By Susan Nolan
The statistics are alarming. According to the US Department of Veteran Affairs, military veterans are 57 percent more likely to commit suicide than their peers who have never served in the armed forces. Thirty-nine percent of America’s servicemen and women struggle with alcoholism and substance abuse.
Locally, music is playing an active role in challenging these statistics. The Warrior Music Foundation (WMF), a veteran-founded non-profit organization, provides free music therapy, music lessons and song-writing retreats to active-duty and former military personnel and their families in hopes of improving their mental health. “Our goal is to reduce or eliminate suicide among our military,” says Kirsten Anatone, program director of the Bowie-based organization.
Research provided by WMF indicates they are making a difference in the mental health of the people they serve. They report that 67 percent of their participants say their coping skills have improved. Over 80 percent say their social interactions are better and 64 percent report better sleep. Almost half say they are less socially isolated. All of these factors are signs of improved mental health.
WMF is not doing all this alone. Earlier this year, they joined forces with Annapolis-based Maryland Cultural & Conference Center (MC3). The two organizations collaborated to create A Veteran’s Narrative: Healing through Music & Art.
Together they paired six artists with six veterans. Each team worked together to interpret the veteran’s personal story and transform two guitars into artwork. Various artistic media—acrylics, pen and ink, photography—were used.
Artist David Brault works in pen and ink. He was paired with Michael Caimona, the founder of WMF who served as an Enlisted Intelligence Specialist and Intelligence Officer in the Navy. Brault, an Edgewater resident and a Navy veteran, knew exactly what Caimona had in mind when he described the design he wanted. “When you retire, they give you a shadow box containing a flag and a list of your duty stations, significant career mementos,” says Brault. “The shadow box was the inspiration for our guitars.”
The program launched in late February, and the artist/veteran teams worked on their projects into September. Now, after being on display at MC3’s gallery for more than a month, six of the guitars are ready to be auctioned in an event to raise money and awareness—for both the arts and for veterans. The other six are for the veterans to keep.
“We pride ourselves on the fact that 90 percent of the money Warriors Music Foundation takes in goes directly to serving our clients,” says Anatone. “We never charge our veterans and military families a fee.”
The Veteran’s Narrative reception will be held on Thursday, October 20 at 6 pm at The Gallery at MC3 in Annapolis. In addition to the silent auction, the public is invited to meet the artists and veterans at this event.

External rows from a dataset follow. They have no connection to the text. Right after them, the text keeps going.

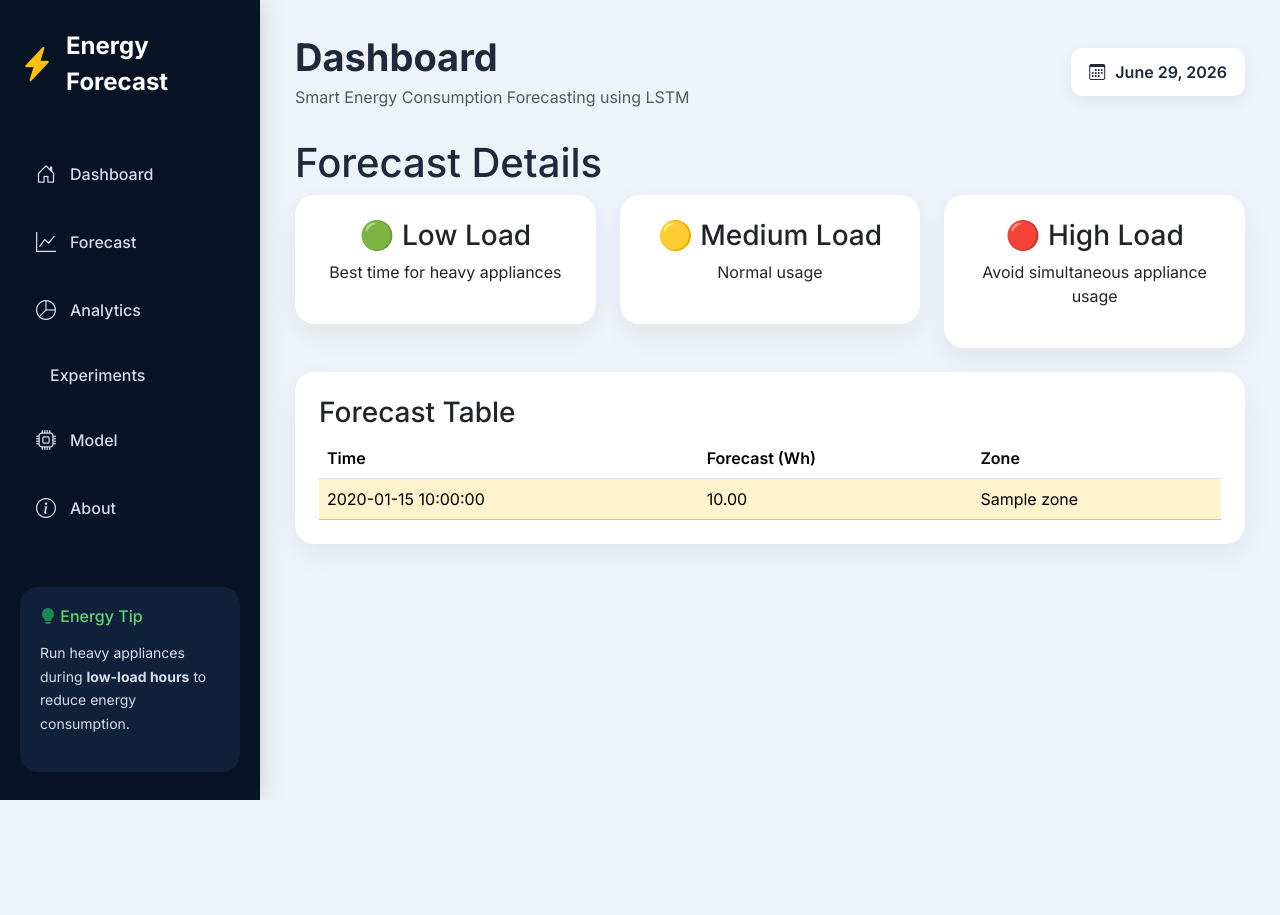
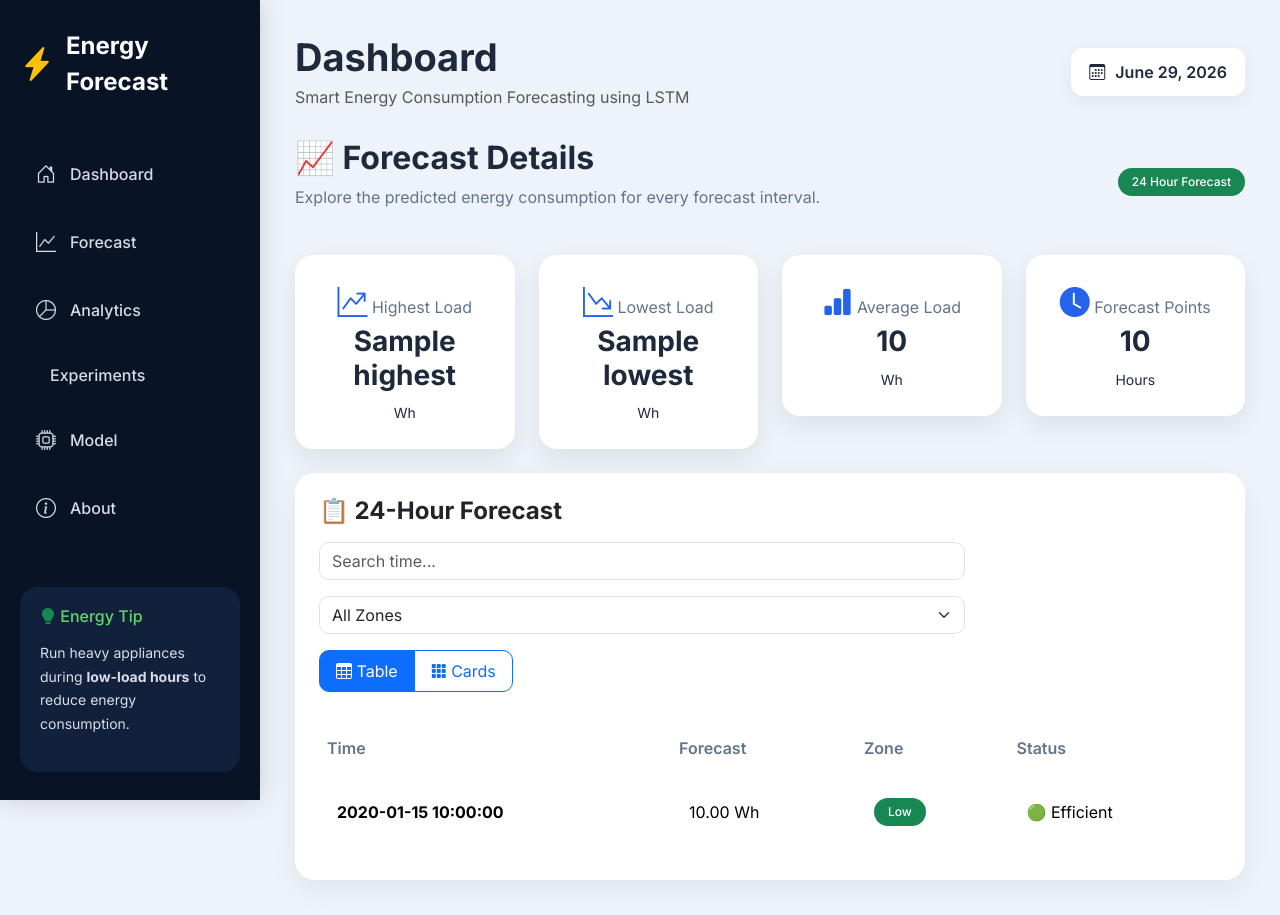
Before and after one commit to ISHYA0987/Smart-Energy-Load-Forecasting, a Flask app: template templates/forecast.html in a window 1280 px wide. Before the commit the page ends 800 px from the top, so only its background shows below. Run offline with Flask 3, Linux system fonts and the light colour scheme; the template is opened without the code that fills it: most values are stand-ins (such as "Sample title", 1, 10 or a date in 2020); parts of the project's set-up code (start-up, migrations or seed data) failed here and were passed over.

Commit message:
feat: redesign forecast page with interactive table and card views

```diff
--- a/app.py
+++ b/app.py
@@ -324,18 +324,33 @@ def dashboard():
 @app.route("/forecast")
 def forecast():
 
-    forecast_df, forecast_records = (
-        get_forecast_data()
-    )
+    forecast_df, forecast_records = get_forecast_data()
+
+    highest = round(forecast_df["Forecast_Wh"].max(), 2)
+    lowest = round(forecast_df["Forecast_Wh"].min(), 2)
+    average = round(forecast_df["Forecast_Wh"].mean(), 2)
+    total = len(forecast_df)
+    peak_row = forecast_df.loc[forecast_df["Forecast_Wh"].idxmax()]
+
+    low_row = forecast_df.loc[forecast_df["Forecast_Wh"].idxmin()]
 
     return render_template(
 
         "forecast.html",
 
-        forecast=forecast_records
+        forecast=forecast_records,
+
+        highest=highest,
+        lowest=lowest,
+        average=average,
+        total=total,
+        peak_hour = peak_row["Time"],
+        peak_value = round(peak_row["Forecast_Wh"], 2),
+
+        low_hour = low_row["Time"],
+        low_value = round(low_row["Forecast_Wh"], 2)
 
     )
-
 
 @app.route("/analytics")
 def analytics():
--- /dev/null
+++ b/static/css/forecast.css
@@ -0,0 +1,251 @@
+.forecast-header{
+
+    display:flex;
+
+    justify-content:space-between;
+
+    align-items:center;
+
+    margin-bottom:30px;
+
+}
+
+.forecast-header h2{
+
+    font-weight:700;
+
+}
+
+.forecast-header p{
+
+    color:#64748b;
+
+}
+
+.summary-card{
+
+    background:#fff;
+
+    border-radius:18px;
+
+    padding:25px;
+
+    text-align:center;
+
+    transition:.3s;
+
+    box-shadow:0 10px 25px rgba(15,23,42,.08);
+
+}
+
+.summary-card:hover{
+
+    transform:translateY(-5px);
+
+}
+
+.summary-card i{
+
+    font-size:30px;
+
+    color:#2563eb;
+
+    margin-bottom:15px;
+
+}
+
+.summary-card h3{
+
+    font-weight:700;
+
+}
+
+.summary-card span{
+
+    color:#64748b;
+
+}
+/* ===================================
+Forecast Table
+=================================== */
+
+.forecast-table{
+
+    border-collapse:separate;
+
+    border-spacing:0 12px;
+
+}
+
+.forecast-table thead th{
+
+    border:none;
+
+    color:#64748b;
+
+    font-weight:600;
+
+}
+
+.forecast-table tbody tr{
+
+    background:#fff;
+
+    transition:all .3s ease;
+
+}
+
+.forecast-table tbody tr:hover{
+
+    background:#f8fbff;
+
+    transform:translateY(-2px);
+
+}
+.forecast-table td:first-child{
+
+    border-radius:12px 0 0 12px;
+
+}
+
+.forecast-table td:last-child{
+
+    border-radius:0 12px 12px 0;
+
+}
+
+.forecast-table td{
+
+    padding:18px;
+
+    border:none;
+
+}
+#searchInput{
+
+    min-width:220px;
+
+    border-radius:10px;
+
+}
+
+
+#zoneFilter{
+
+    min-width:160px;
+
+    border-radius:10px;
+
+}
+.btn-group .btn{
+
+    border-radius:10px;
+
+    padding:8px 16px;
+
+}
+/* ===================================
+Forecast Cards
+=================================== */
+
+.forecast-card{
+
+    background:#fff;
+
+    border-radius:18px;
+
+    padding:24px;
+
+    text-align:center;
+
+    height:100%;
+
+    transition:all .3s ease;
+
+    border:1px solid #edf2f7;
+
+}
+
+.forecast-card:hover{
+
+    transform:translateY(-8px);
+
+    box-shadow:0 15px 35px rgba(15,23,42,.12);
+
+}
+
+.forecast-time{
+
+    font-size:22px;
+
+    font-weight:700;
+
+    color:#0f172a;
+
+}
+
+.forecast-value{
+
+    font-size:34px;
+
+    font-weight:700;
+
+    color:#2563eb;
+
+    margin:18px 0;
+
+}
+
+.forecast-value small{
+
+    font-size:16px;
+
+    color:#64748b;
+
+}
+.forecast-card .badge{
+
+    font-size:.85rem;
+
+    padding:8px 14px;
+
+    border-radius:30px;
+
+}
+@media(max-width:768px){
+
+    .forecast-header{
+
+        flex-direction:column;
+
+        align-items:flex-start;
+
+        gap:15px;
+
+    }
+
+    #searchInput{
+
+        width:100%;
+
+    }
+
+    #zoneFilter{
+
+        width:100%;
+
+    }
+
+    .btn-group{
+
+        width:100%;
+
+    }
+
+    .btn-group .btn{
+
+        flex:1;
+
+    }
+
+}
--- /dev/null
+++ b/static/js/forecast.js
@@ -0,0 +1,99 @@
+// ======================================
+// Elements
+// ======================================
+
+const searchInput = document.getElementById("searchInput");
+const zoneFilter = document.getElementById("zoneFilter");
+
+const tableViewBtn = document.getElementById("tableViewBtn");
+const cardViewBtn = document.getElementById("cardViewBtn");
+
+const tableView = document.getElementById("tableView");
+const cardView = document.getElementById("cardView");
+
+const tableRows = document.querySelectorAll("#forecastTable tr");
+const cardItems = document.querySelectorAll(".forecast-card-item");
+
+// ======================================
+// Search + Filter
+// ======================================
+
+function filterForecast() {
+
+    const search = searchInput.value.toLowerCase().trim();
+    const zone = zoneFilter.value;
+
+    // ---------- Table ----------
+
+    tableRows.forEach(row => {
+
+        const time = row.cells[0].innerText.toLowerCase();
+        const rowZone = row.cells[2].innerText.trim();
+
+        const matchSearch = time.includes(search);
+        const matchZone = zone === "All" || rowZone === zone;
+
+        row.style.display =
+            (matchSearch && matchZone)
+            ? ""
+            : "none";
+
+    });
+
+    // ---------- Cards ----------
+
+    cardItems.forEach(card => {
+
+        const time = card.dataset.time.toLowerCase();
+        const rowZone = card.dataset.zone;
+
+        const matchSearch = time.includes(search);
+        const matchZone = zone === "All" || rowZone === zone;
+
+        card.style.display =
+            (matchSearch && matchZone)
+            ? ""
+            : "none";
+
+    });
+
+}
+
+searchInput.addEventListener("keyup", filterForecast);
+zoneFilter.addEventListener("change", filterForecast);
+
+// ======================================
+// View Toggle
+// ======================================
+
+tableViewBtn.addEventListener("click", () => {
+
+    tableView.style.display = "block";
+    cardView.style.display = "none";
+
+    tableViewBtn.classList.remove("btn-outline-primary");
+    tableViewBtn.classList.add("btn-primary");
+
+    cardViewBtn.classList.remove("btn-primary");
+    cardViewBtn.classList.add("btn-outline-primary");
+
+});
+
+cardViewBtn.addEventListener("click", () => {
+
+    tableView.style.display = "none";
+    cardView.style.display = "flex";
+
+    cardViewBtn.classList.remove("btn-outline-primary");
+    cardViewBtn.classList.add("btn-primary");
+
+    tableViewBtn.classList.remove("btn-primary");
+    tableViewBtn.classList.add("btn-outline-primary");
+
+});
+
+// ======================================
+// Initialize
+// ======================================
+
+filterForecast();
--- a/templates/forecast.html
+++ b/templates/forecast.html
@@ -1,62 +1,94 @@
 {% extends "base.html" %}
+{% block title %}Forecast{% endblock %}
+{% block styles %}
+<link rel="stylesheet"
+href="{{ url_for('static', filename='css/forecast.css') }}">
+{% endblock %}
+{% block content %}
+<div class="forecast-header">
 
-{% block content %}
+    <div>
 
-<h1>
-Forecast Details
-</h1>
+        <h2>📈 Forecast Details</h2>
 
-<div class="row mb-4">
+        <p>
 
-    <div class="col-md-4">
+            Explore the predicted energy consumption
+            for every forecast interval.
 
-        <div class="card border-success">
+        </p>
 
-            <div class="card-body text-center">
+    </div>
 
-                <h3>🟢 Low Load</h3>
+    <span class="badge bg-success">
 
-                <p>
-                    Best time for heavy appliances
-                </p>
+        24 Hour Forecast
 
-            </div>
+    </span>
+
+</div>
+
+<div class="row g-4 mb-4">
+
+    <div class="col-lg-3 col-md-6">
+
+        <div class="summary-card">
+
+            <i class="bi bi-graph-up-arrow"></i>
+
+            <span>Highest Load</span>
+
+            <h3>{{ highest }}</h3>
+
+            <small>Wh</small>
 
         </div>
 
     </div>
 
-    <div class="col-md-4">
+    <div class="col-lg-3 col-md-6">
 
-        <div class="card border-warning">
+        <div class="summary-card">
 
-            <div class="card-body text-center">
+            <i class="bi bi-graph-down-arrow"></i>
 
-                <h3>🟡 Medium Load</h3>
+            <span>Lowest Load</span>
 
-                <p>
-                    Normal usage
-                </p>
+            <h3>{{ lowest }}</h3>
 
-            </div>
+            <small>Wh</small>
 
         </div>
 
     </div>
 
-    <div class="col-md-4">
+    <div class="col-lg-3 col-md-6">
 
-        <div class="card border-danger">
+        <div class="summary-card">
 
-            <div class="card-body text-center">
+            <i class="bi bi-bar-chart-fill"></i>
 
-                <h3>🔴 High Load</h3>
+            <span>Average Load</span>
 
-                <p>
-                    Avoid simultaneous appliance usage
-                </p>
+            <h3>{{ average }}</h3>
 
-            </div>
+            <small>Wh</small>
+
+        </div>
+
+    </div>
+
+    <div class="col-lg-3 col-md-6">
+
+        <div class="summary-card">
+
+            <i class="bi bi-clock-fill"></i>
+
+            <span>Forecast Points</span>
+
+            <h3>{{ total }}</h3>
+
+            <small>Hours</small>
 
         </div>
 
@@ -64,56 +96,262 @@ Forecast Details
 
 </div>
 
-<div class="card p-4">
+<div class="card">
 
-    <h3>
-        Forecast Table
-    </h3>
+    <div class="card-body">
 
-    <table class="table">
+        <div class="d-flex justify-content-between align-items-center mb-4 flex-wrap gap-3">
 
-        <thead>
+            <h4 class="fw-bold mb-0">
 
-            <tr>
+                📋 24-Hour Forecast
 
-                <th>Time</th>
-                <th>Forecast (Wh)</th>
-                <th>Zone</th>
+            </h4>
 
-            </tr>
+            <div class="d-flex gap-3 align-items-center flex-wrap">
 
-        </thead>
+                <input
+                    type="text"
+                    id="searchInput"
+                    class="form-control"
+                    placeholder="Search time...">
 
-        <tbody>
+                <select
+                    id="zoneFilter"
+                    class="form-select">
 
-            {% for row in forecast %}
+                    <option value="All">All Zones</option>
+                    <option value="High">High</option>
+                    <option value="Medium">Medium</option>
+                    <option value="Low">Low</option>
 
-            <tr class="
-                {% if row.zone == 'Low' %}
-                    table-success
-                {% elif row.zone == 'High' %}
-                    table-danger
-                {% else %}
-                    table-warning
-                {% endif %}
-            ">
+                </select>
 
-                <td>{{ row.Time }}</td>
+                <div class="btn-group">
 
-                <td>
-                    {{ "%.2f"|format(row.Forecast_Wh) }}
-                </td>
+                    <button
+                        class="btn btn-primary"
+                        id="tableViewBtn">
 
-                <td>{{ row.zone }}</td>
+                        <i class="bi bi-table"></i>
 
-            </tr>
+                        Table
 
-            {% endfor %}
+                    </button>
 
-        </tbody>
+                    <button
+                        class="btn btn-outline-primary"
+                        id="cardViewBtn">
 
-    </table>
+                        <i class="bi bi-grid-3x3-gap-fill"></i>
+
+                        Cards
+
+                    </button>
+
+                </div>
+
+            </div>
+
+        </div>
+
+
+      <!-- ================= Table View ================= -->
+
+<div id="tableView">
+
+    <div class="table-responsive">
+
+        <table class="table forecast-table align-middle">
+
+            <thead>
+
+                <tr>
+
+                    <th>Time</th>
+
+                    <th>Forecast</th>
+
+                    <th>Zone</th>
+
+                    <th>Status</th>
+
+                </tr>
+
+            </thead>
+
+            <tbody id="forecastTable">
+
+                {% for row in forecast %}
+
+                <tr>
+
+                    <td>
+
+                        <strong>{{ row.Time }}</strong>
+
+                    </td>
+
+                    <td>
+
+                        {{ "%.2f"|format(row.Forecast_Wh) }} Wh
+
+                    </td>
+
+                    <td>
+
+                        {% if row.zone == "High" %}
+
+                            <span class="badge bg-danger">
+
+                                High
+
+                            </span>
+
+                        {% elif row.zone == "Medium" %}
+
+                            <span class="badge bg-warning text-dark">
+
+                                Medium
+
+                            </span>
+
+                        {% else %}
+
+                            <span class="badge bg-success">
+
+                                Low
+
+                            </span>
+
+                        {% endif %}
+
+                    </td>
+
+                    <td>
+
+                        {% if row.zone == "High" %}
+
+                            🔴 Peak Load
+
+                        {% elif row.zone == "Medium" %}
+
+                            🟡 Normal
+
+                        {% else %}
+
+                            🟢 Efficient
+
+                        {% endif %}
+
+                    </td>
+
+                </tr>
+
+                {% endfor %}
+
+            </tbody>
+
+        </table>
+
+    </div>
 
 </div>
 
+<!-- ================= Card View ================= -->
+
+<div
+    id="cardView"
+    class="row g-4"
+    style="display:none;">
+
+    {% for row in forecast %}
+
+    <div
+        class="col-xl-3 col-lg-4 col-md-6 forecast-card-item"
+        data-zone="{{ row.zone }}"
+        data-time="{{ row.Time }}">
+
+        <div class="forecast-card">
+
+            <div class="forecast-time">
+
+                {{ row.Time }}
+
+            </div>
+
+            <div class="forecast-value">
+
+                {{ "%.2f"|format(row.Forecast_Wh) }}
+
+                <small>Wh</small>
+
+            </div>
+
+            <div class="mb-3">
+
+                {% if row.zone == "High" %}
+
+                    <span class="badge bg-danger">
+
+                        🔴 High Load
+
+                    </span>
+
+                {% elif row.zone == "Medium" %}
+
+                    <span class="badge bg-warning text-dark">
+
+                        🟡 Medium Load
+
+                    </span>
+
+                {% else %}
+
+                    <span class="badge bg-success">
+
+                        🟢 Low Load
+
+                    </span>
+
+                {% endif %}
+
+            </div>
+
+            <small class="text-muted">
+
+                {% if row.zone == "High" %}
+
+                    Peak consumption expected.
+
+                {% elif row.zone == "Medium" %}
+
+                    Normal operating period.
+
+                {% else %}
+
+                    Best time to run appliances.
+
+                {% endif %}
+
+            </small>
+
+        </div>
+
+    </div>
+
+    {% endfor %}
+
+</div>
+
+    </div>   <!-- card-body -->
+
+</div>       <!-- card -->
+
 {% endblock %}
+
+{% block scripts %}
+
+<script src="{{ url_for('static', filename='js/forecast.js') }}"></script>
+
+{% endblock %}
```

Refreshments will be served and live music will be provided by Annapolis-based singer-songwriter Carly Winter.
For more information, go to warriormusicfoundation.org and mc3annapolis.org.